- Make sure all gas valves are shut off.
- Conduct an inventory of ALL damaged property and items, and save receipts for any money spent related to fire loss. The receipts may be needed later by the insurance company and for verifying losses claimed on income taxes.
- Try to locate valuable documents and records.
- If you leave your home, contact the local police department to let them know that the site will be unoccupied.
- City of Springfield code requires that the property be secured— the doors and windows may need to be boarded up to prevent theft.
- Take photographs of the damage.
- Have a professional check for issues with electricity, plumbing and AC units.
- Local disaster relief service, such as Red Cross, if you need temporary housing, food and medicine, American Red Cross of Western Massachusetts
- Your insurance company
- Notify your mortgage company
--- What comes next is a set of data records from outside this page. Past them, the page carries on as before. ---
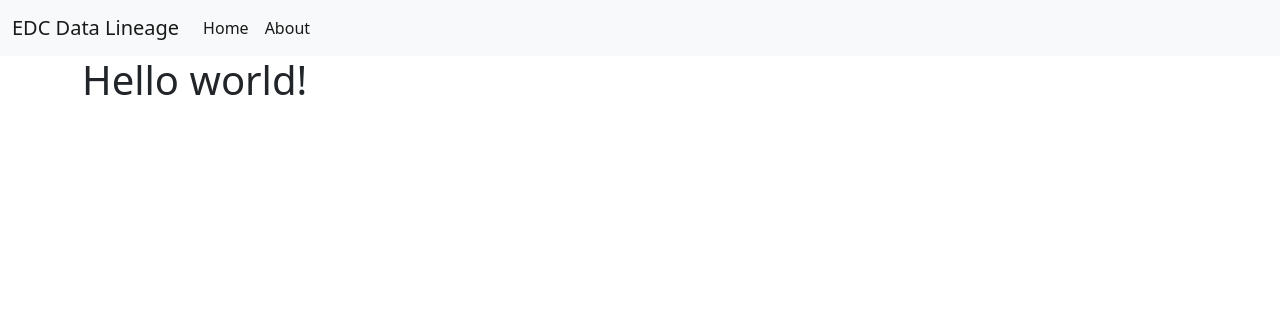
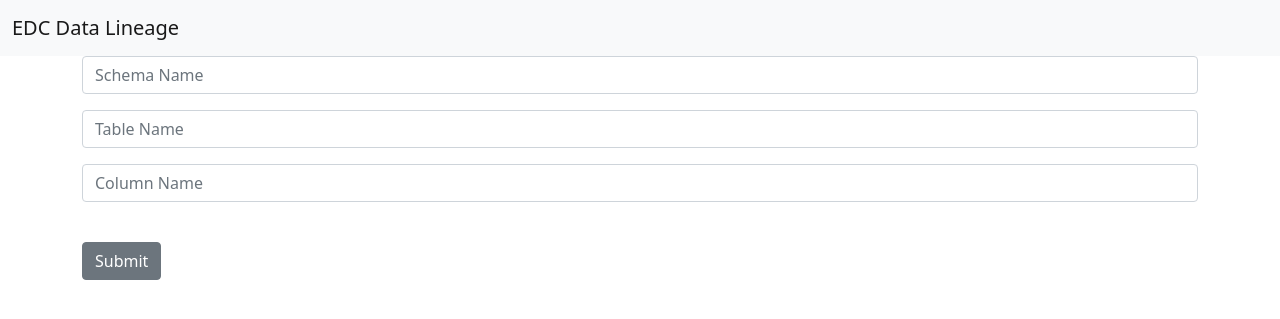
Before and after one commit to jumsheedk/edc_lineage, a Flask app: page / in a window 1280 px wide. Shown: the top 319 px of the page. Run offline with Flask 2, Linux system fonts and the light colour scheme.

Commit message:
Add files via upload

```diff
--- a/app.py
+++ b/app.py
@@ -1,6 +1,24 @@
-from flask import Flask, render_template
+from flask import Flask, render_template, request
 from waitress import serve
+import requests
 app = Flask(__name__)
+
+
+def lineage(seed):
+    payload = {'association':'core.DirectionalDataFlow','depth':0,'direction':'BOTH','includeRefObjects':'false','includeTerms':'false','removeDuplicateAggregateLinks':'true','seed':seed}
+
+    response = requests.get("https://inf-app1.edc-001.preprod.us-west-2.aws.redhat.com:9086/access/2/catalog/data/relationships", params=payload,verify=False, auth=('Administrator', 'Informatica'))
+
+    lng = response.json()
+
+    lst = set()
+
+    for dict in lng['items'] :
+
+        lst.add(dict['inId'])
+    return lst
+
+
 
 @app.route('/')
 
@@ -8,12 +26,20 @@ def index():
     title = 'EDC Data Lineage'
     return render_template("index.html", title=title)
 
+@app.route('/submit' , methods = ['POST'])
 
-@app.route('/about')
+def submit():
 
-def about():
-    names = ['John','Frank','Mary','Elsa']
-    return render_template("about.html", names=names)
+
+    schema_name = request.form.get("schema_name")
+    table_name = request.form.get("table_name")
+    column_name = request.form.get("column_name")
+
+    seed = 'SFDC_Sales_Stage://'+schema_name+'/'+table_name+'/'+column_name
+    names = list(lineage(seed))
+    names.sort()
+
+    return render_template("submit.html", names=names)
 
 if __name__ == '__main__':
     serve(app, host='0.0.0.0', port=8080)
--- a/templates/base.html
+++ b/templates/base.html
@@ -19,12 +19,6 @@
         </button>
         <div class="collapse navbar-collapse" id="navbarSupportedContent">
           <ul class="navbar-nav me-auto mb-2 mb-lg-0">
-            <li class="nav-item">
-              <a class="nav-link active" aria-current="page" href="{{ url_for('index')}}">Home</a>
-            </li>
-            <li class="nav-item">
-              <a class="nav-link active" aria-current="page" href="{{ url_for('about')}}">About</a>
-            </li>
           </ul>
         </div>
       </div>
--- a/templates/index.html
+++ b/templates/index.html
@@ -1,11 +1,27 @@
-
 {% extends 'base.html' %}
-
 
 {% block content %}
 
 <div class="container">
-    <h1>Hello world!</h1>
+
+<form action="/submit" method="POST">
+  <div class="mb-3">
+
+    <input type="text" class="form-control" id="exampleInputEmail1" aria-describedby="emailHelp"
+    placeholder="Schema Name" name = "schema_name">
+    </div>
+  <div class="mb-3">
+
+    <input type="text" class="form-control" id="exampleInputPassword1"
+    placeholder="Table Name" name = "table_name">
+  </div>
+  <div class="mb-3">
+
+    <input type="text" class="form-control" id="exampleInputPassword1"
+    placeholder="Column Name" name = "column_name">
+  </div>
+<br>
+  <button type="submit" class="btn btn-secondary">Submit</button>
+</form>
 </div>
-
 {% endblock %}
```
Also changed, not shown: templates/submit.html (+18 -13 lines).
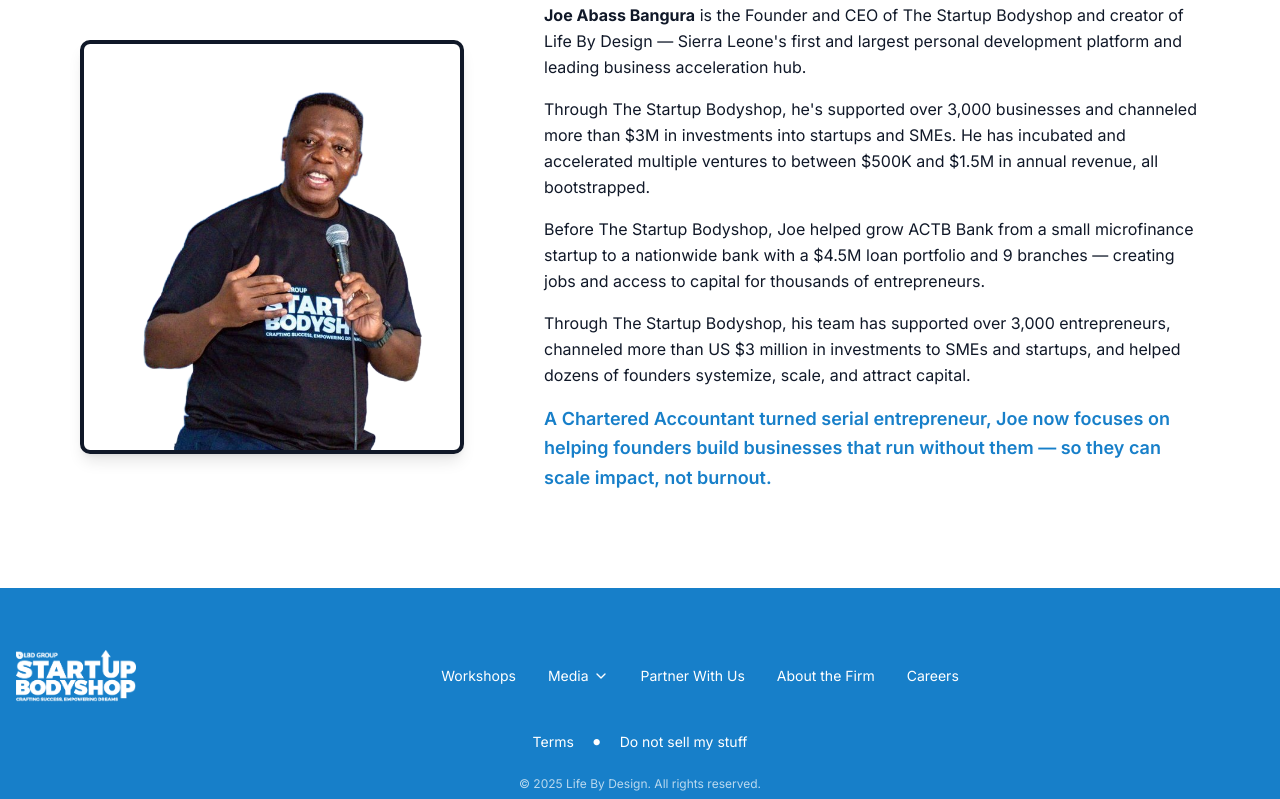
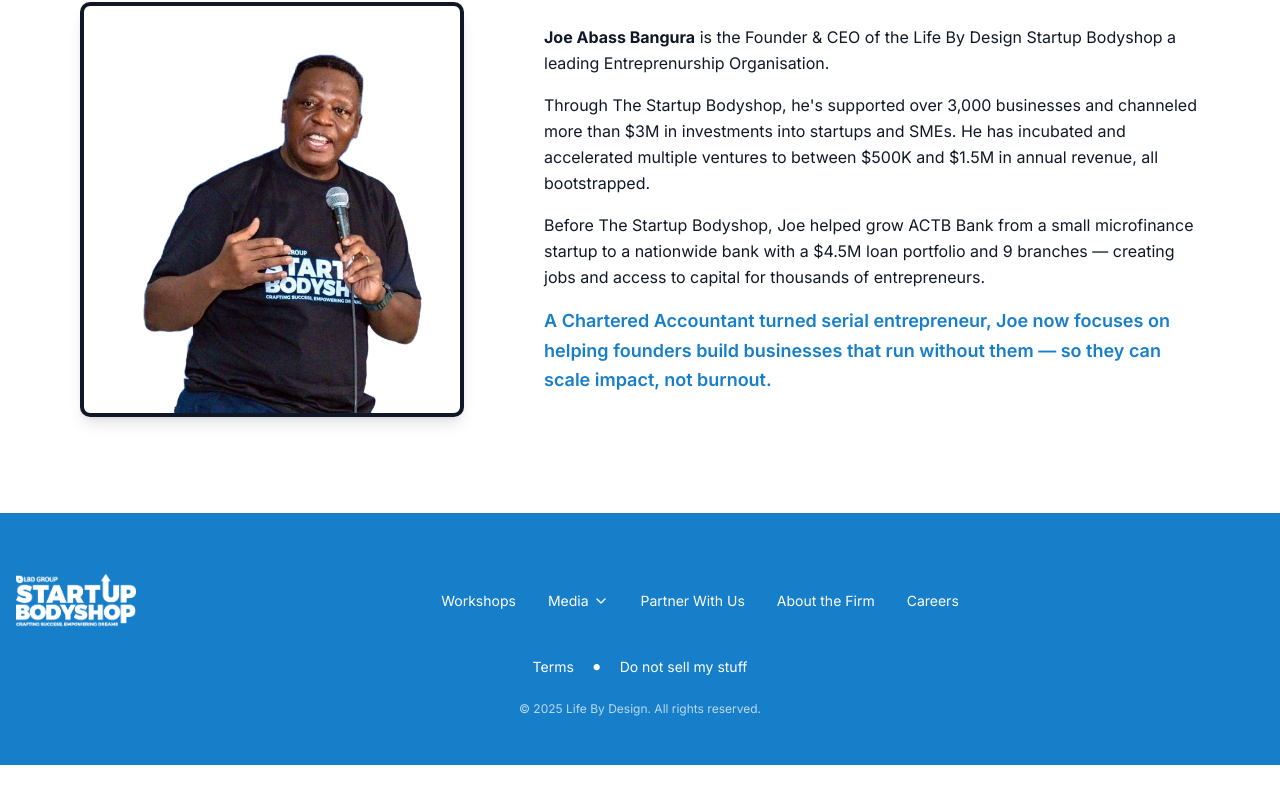
Before and after one commit to davidddeveloper/lifebydesign, a Next.js app: page / in a window 1280 px wide. Shown: the part 1432-2231 px from the top of the page. After the commit the page ends 2197 px from the top, so only its background shows below. Built offline with nearby package versions, Linux system fonts and the light colour scheme.

Commit message:
updated the about founder section

```diff
--- a/components/founders-section.tsx
+++ b/components/founders-section.tsx
@@ -21,8 +21,7 @@
           {/* Founders Content */}
           <div className="space-y-4 px-4 md:px-0 text-gray-900">
             <p className="text-md leading-relaxed">
-              <strong>Joe Abass Bangura</strong> is the Founder and CEO of The Startup Bodyshop and creator of Life By Design — Sierra Leone's first and largest personal development platform and leading business acceleration hub.
-
+              <strong>Joe Abass Bangura</strong> is the Founder & CEO of the Life By Design Startup Bodyshop a leading Entreprenurship Organisation.
             </p>
 
             <p className="text-md leading-relaxed">
@@ -31,9 +30,9 @@
             <p className="text-md leading-relaxed">
               Before The Startup Bodyshop, Joe helped grow ACTB Bank from a small microfinance startup to a nationwide bank with a $4.5M loan portfolio and 9 branches — creating jobs and access to capital for thousands of entrepreneurs.
             </p>
-            <p className="text-md leading-relaxed">
+            {/*<p className="text-md leading-relaxed">
               Through The Startup Bodyshop, his team has supported over 3,000 entrepreneurs, channeled more than US $3 million in investments to SMEs and startups, and helped dozens of founders systemize, scale, and attract capital.
-            </p>
+            </p>*/}
             {/*<p className="text-lg leading-relaxed">
                 He currently serves as Chief of Corporate Affairs at Africell Sierra Leone, CEO of Life By Design Group, Founding CEO & Non-Executive Director of ACTB Savings & Loans, and Non-Executive Director at SMEDA. Joe holds fellowships with the Chartered Association of Certified Accountants (FCCA UK) and the Institute of Chartered Accountants Sierra Leone (FCA SL), and has received numerous awards, including Hubert Humphrey Fellow (2010) and US State Department Alumni of the Month (2014).
 
```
- Check with the Internal Revenue Service about special benefits for people recovering from fire loss.
- Fire Incident Report
- Utility Company
- Post Office
- Department of Motor Vehicles
- Social Security Office
- Salvation Army Springfield
- City of Springfield
- Before moving forward with renovations, make sure you or your contractor obtain the necessary permits.
Things NOT to Do
- DO NOT reenter the building without fire department approval.
- DO NOT reconnect utilities yourself.
- DO NOT turn on appliance that have been exposed to water.
- DO NOT consume anything exposed to the fire, i.e. food, drinks or medications.
- DO NOT allows pets back into the home until you get an all clear from the fire department.
- Toxic gases and airborne contaminates may be present in the air.
- Structural damage may cause roof or floor collapse.
- Firefighters may have to cut holes in the structure to ventilate the building or check for smoldering hot spots.
- Make sure to wash all of your clothing, furniture, and flooring, cooking utensils and appliances thoroughly.
- Baking soda will help to remove odors.
- Local photography shops may be able to restore damaged pictures.
- Your regional Federal Reserve Bank may replace currency if half or more of the bill is still intact.